# TASK REQUIREMENTS:
Return, from the lines below, each one that includes the word "weather".

******************************

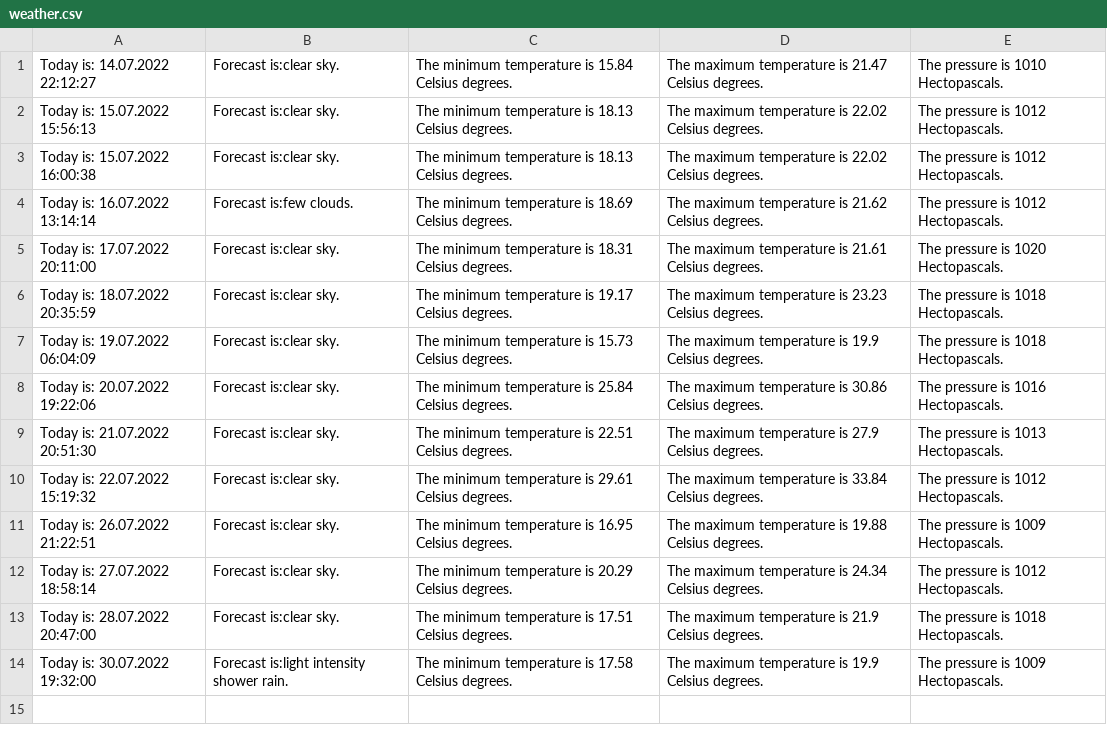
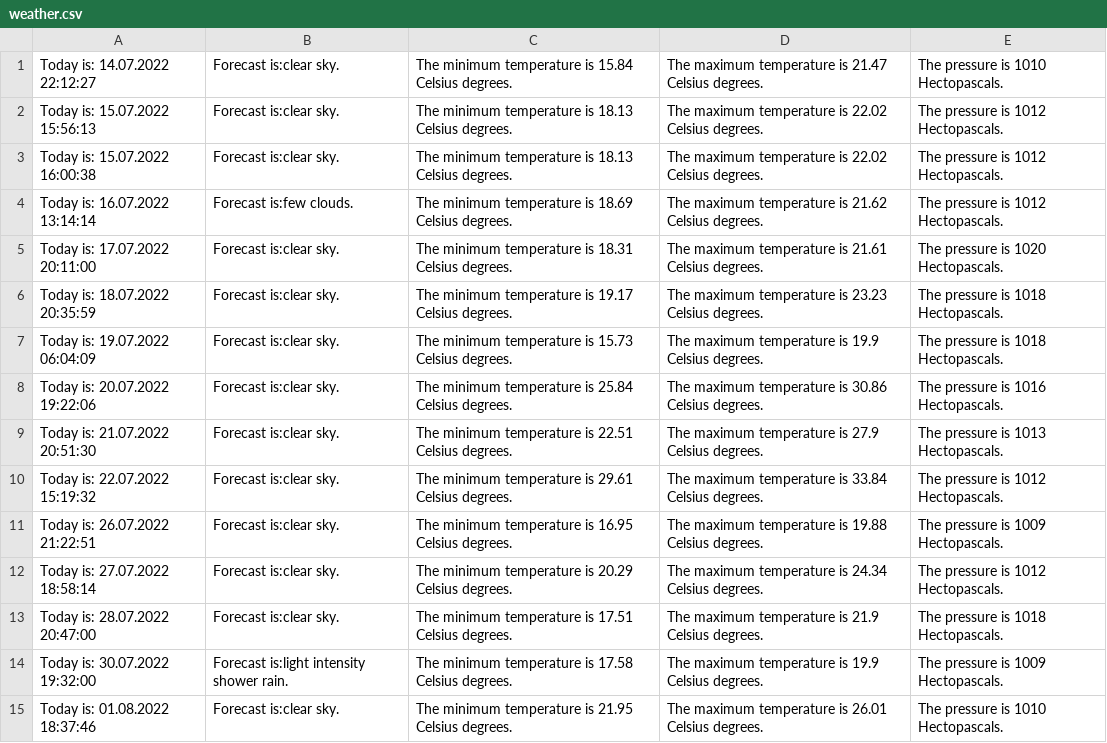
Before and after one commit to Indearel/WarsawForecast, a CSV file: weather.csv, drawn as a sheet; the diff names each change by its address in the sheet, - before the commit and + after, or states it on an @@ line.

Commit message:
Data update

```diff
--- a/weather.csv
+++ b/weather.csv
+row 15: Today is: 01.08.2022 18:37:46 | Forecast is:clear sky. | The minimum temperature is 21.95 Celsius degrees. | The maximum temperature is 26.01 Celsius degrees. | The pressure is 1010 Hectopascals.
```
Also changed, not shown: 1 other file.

******************************

# ANSWER TO THIS PROBLEM:
Before and after one commit to Indearel/WarsawForecast, a CSV file: weather.csv, drawn as a sheet; the diff names each change by its address in the sheet, - before the commit and + after, or states it on an @@ line.
--- a/weather.csv
+++ b/weather.csv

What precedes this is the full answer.